→ About this exercise: Which lines in the data contain the word "models"? Please copy each of them.

....

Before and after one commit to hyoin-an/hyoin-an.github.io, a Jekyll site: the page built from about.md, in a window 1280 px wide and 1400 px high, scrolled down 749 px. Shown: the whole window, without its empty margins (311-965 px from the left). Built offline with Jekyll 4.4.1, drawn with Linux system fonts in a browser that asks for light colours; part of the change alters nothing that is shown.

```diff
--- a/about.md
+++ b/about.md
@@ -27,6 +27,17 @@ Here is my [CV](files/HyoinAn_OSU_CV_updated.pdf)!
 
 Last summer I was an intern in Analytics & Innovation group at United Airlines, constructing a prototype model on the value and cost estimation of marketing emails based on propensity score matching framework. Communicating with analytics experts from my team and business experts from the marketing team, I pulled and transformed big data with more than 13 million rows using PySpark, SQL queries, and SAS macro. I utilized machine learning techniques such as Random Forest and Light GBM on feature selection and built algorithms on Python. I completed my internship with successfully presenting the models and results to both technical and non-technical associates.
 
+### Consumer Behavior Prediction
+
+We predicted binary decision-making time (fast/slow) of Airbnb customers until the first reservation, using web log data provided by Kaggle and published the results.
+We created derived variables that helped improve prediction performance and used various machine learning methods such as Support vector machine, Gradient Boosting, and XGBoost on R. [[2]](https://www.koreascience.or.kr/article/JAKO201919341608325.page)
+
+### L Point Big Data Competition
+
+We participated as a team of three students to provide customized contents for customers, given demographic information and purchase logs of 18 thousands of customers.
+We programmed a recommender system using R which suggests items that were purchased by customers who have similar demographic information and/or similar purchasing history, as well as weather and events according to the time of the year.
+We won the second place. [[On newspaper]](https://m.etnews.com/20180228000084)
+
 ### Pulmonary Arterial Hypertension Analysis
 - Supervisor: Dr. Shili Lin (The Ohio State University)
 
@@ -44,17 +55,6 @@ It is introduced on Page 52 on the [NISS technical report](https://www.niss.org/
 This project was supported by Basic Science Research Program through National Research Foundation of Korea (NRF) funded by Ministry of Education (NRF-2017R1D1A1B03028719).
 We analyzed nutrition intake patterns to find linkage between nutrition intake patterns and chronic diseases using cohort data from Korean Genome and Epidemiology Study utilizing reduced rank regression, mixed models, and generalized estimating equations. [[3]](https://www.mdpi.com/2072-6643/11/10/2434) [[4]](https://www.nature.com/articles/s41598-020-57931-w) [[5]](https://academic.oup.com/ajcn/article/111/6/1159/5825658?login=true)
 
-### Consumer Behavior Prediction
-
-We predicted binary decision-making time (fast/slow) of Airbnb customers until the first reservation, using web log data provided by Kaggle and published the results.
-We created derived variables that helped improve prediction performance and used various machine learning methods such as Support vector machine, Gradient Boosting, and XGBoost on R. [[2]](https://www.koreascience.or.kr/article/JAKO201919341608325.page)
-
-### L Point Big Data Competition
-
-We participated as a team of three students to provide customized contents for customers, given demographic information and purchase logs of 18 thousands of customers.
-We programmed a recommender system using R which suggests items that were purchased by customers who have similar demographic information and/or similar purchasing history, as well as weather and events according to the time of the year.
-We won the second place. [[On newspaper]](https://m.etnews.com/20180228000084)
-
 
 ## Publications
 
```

....

→ Your response:
 Last summer I was an intern in Analytics & Innovation group at United Airlines, constructing a prototype model on the value and cost estimation of marketing emails based on propensity score matching framework. Communicating with analytics experts from my team and business experts from the marketing team, I pulled and transformed big data with more than 13 million rows using PySpark, SQL queries, and SAS macro. I utilized machine learning techniques such as Random Forest and Light GBM on feature selection and built algorithms on Python. I completed my internship with successfully presenting the models and results to both technical and non-technical associates.
 We analyzed nutrition intake patterns to find linkage between nutrition intake patterns and chronic diseases using cohort data from Korean Genome and Epidemiology Study utilizing reduced rank regression, mixed models, and generalized estimating equations. [[3]](https://www.mdpi.com/2072-6643/11/10/2434) [[4]](https://www.nature.com/articles/s41598-020-57931-w) [[5]](https://academic.oup.com/ajcn/article/111/6/1159/5825658?login=true)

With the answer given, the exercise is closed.